In 1878 Henry Ossian Flipper seemed destined for a long military career. Four years later, he was on trial at Fort Davis, Texas, for embezzlement of government funds and conduct unbecoming an officer and a gentleman. Found "not guilty" of the more serious charges of embezzlement, the nation's first black officer was court-martialed on the specious conduct charges. Thoroughly "humiliated, discouraged, and heartbroken," Flipper would soon embark upon a career which in time would bring him more honor and fame than if he had remained in the military. One hundred years later, his name was cleared and the 1882 records of the black soldier were changed to reflect an honorable discharge. The remarkable story of Henry Ossian Flipper, a young man born to slavery on the eve of the Civil War, and his struggle for recognition has left its mark on our nation's history.
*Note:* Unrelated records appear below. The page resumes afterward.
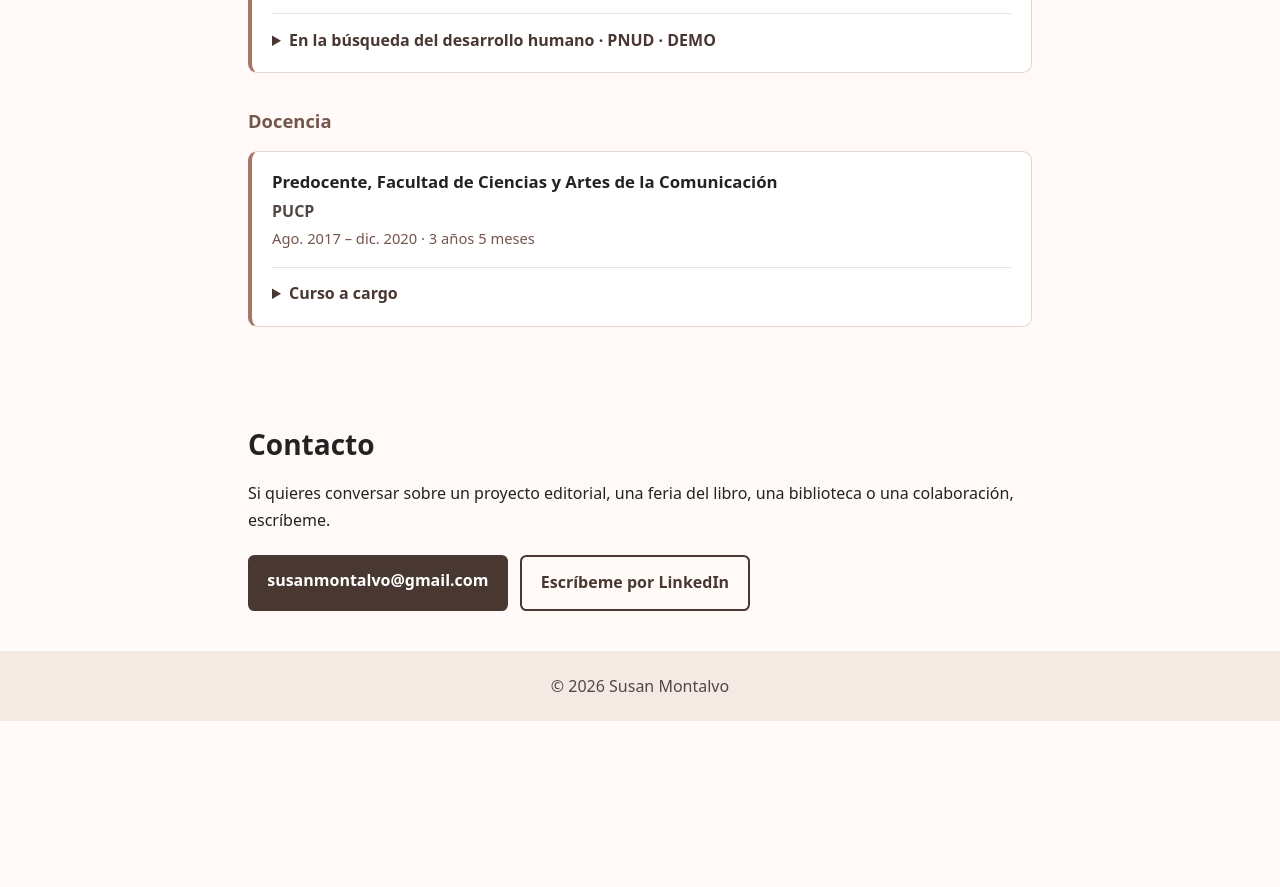
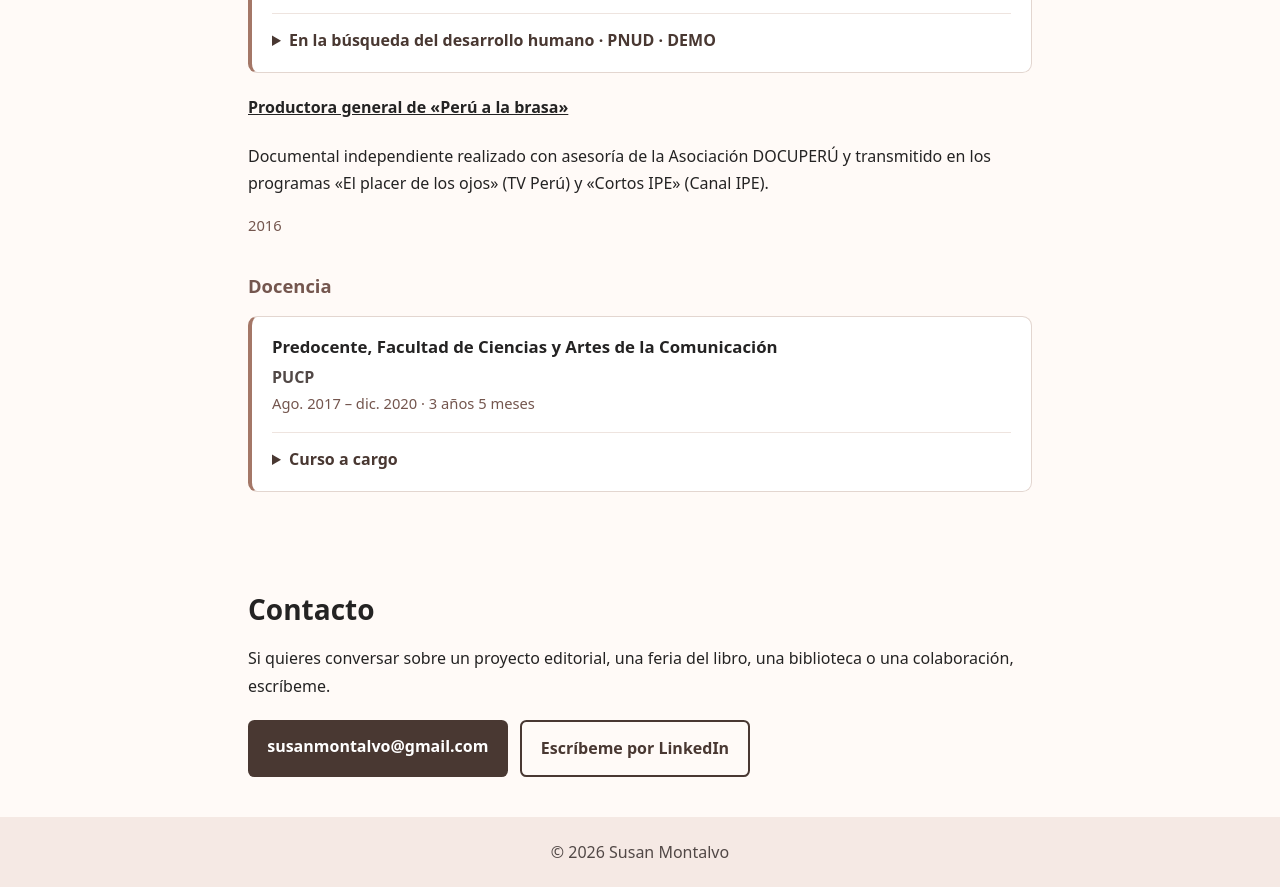
Before and after one commit to susan-montalvo/susan-montalvo.github.io, a plain HTML site: page index.html in a window 1280 px wide. Shown: the part 6448-7335 px from the top of the page. Before the commit the page ends 7169 px from the top, so only its background shows below. Drawn offline with Linux system fonts and the light colour scheme.

Commit message:
Update index.html

```diff
--- a/index.html
+++ b/index.html
@@ -2241,6 +2241,35 @@
           </article>
         </div>
 
+<h4
+  data-es="Productora general de «Perú a la brasa»"
+  data-en="Executive producer of «Perú a la brasa»"
+>
+  <a
+    href="https://www.youtube.com/watch?v=KkvpgF_pAiI"
+    target="_blank"
+    rel="noopener noreferrer"
+    data-es="Productora general de «Perú a la brasa»"
+    data-en="Executive producer of «Perú a la brasa»"
+  >
+    Productora general de «Perú a la brasa»
+  </a>
+</h4>
+
+<p
+  data-es="Documental realizado con asesoría de la Asociación DOCUPERÚ y transmitido en los programas «El placer de los ojos» (TV Perú) y «Cortos IPE» (Canal IPE)."
+  data-en="Documentary produced with guidance from the DOCUPERÚ Association and broadcast on «El placer de los ojos» (TV Perú) and «Cortos IPE» (Canal IPE)."
+>
+  Documental independiente realizado con asesoría de la Asociación DOCUPERÚ y transmitido en los programas «El placer de los ojos» (TV Perú) y «Cortos IPE» (Canal IPE).
+</p>
+
+<p
+  class="experience-period"
+  data-es="2016"
+  data-en="2016"
+>
+  2016
+</p>
         <div class="experience-group">
           <h3 data-es="Docencia" data-en="Teaching">Docencia</h3>
           <article class="experience-card">
```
Through extensive research of military documents, court records, appeals, and from Flipper's personal journals and published papers, "Henry Ossian Flipper: West Point's First Black Graduate" captures the sum and substance of a nation tom apart by political ambitions and extreme prejudices and reveals the uncertainty of acceptance and intolerance of blacks in America following Lincoln's 1863 Emancipation Proclamation. A long-time resident of Arizona, historian and author Jane Eppinga is a member of Western Writers of America, Southern Arizona Authors, and the National Federation of Press Women and serves on the board of directors of Arizona Press Women. She received the 1995 C. L Sonnichsen Award for Best Paper entitled "Henry O. Flipper in the Court of Private Land Claims" published in the "Journal of Arizona History." Her articles have also appeared in "Wild West" and "Persimmon Hill."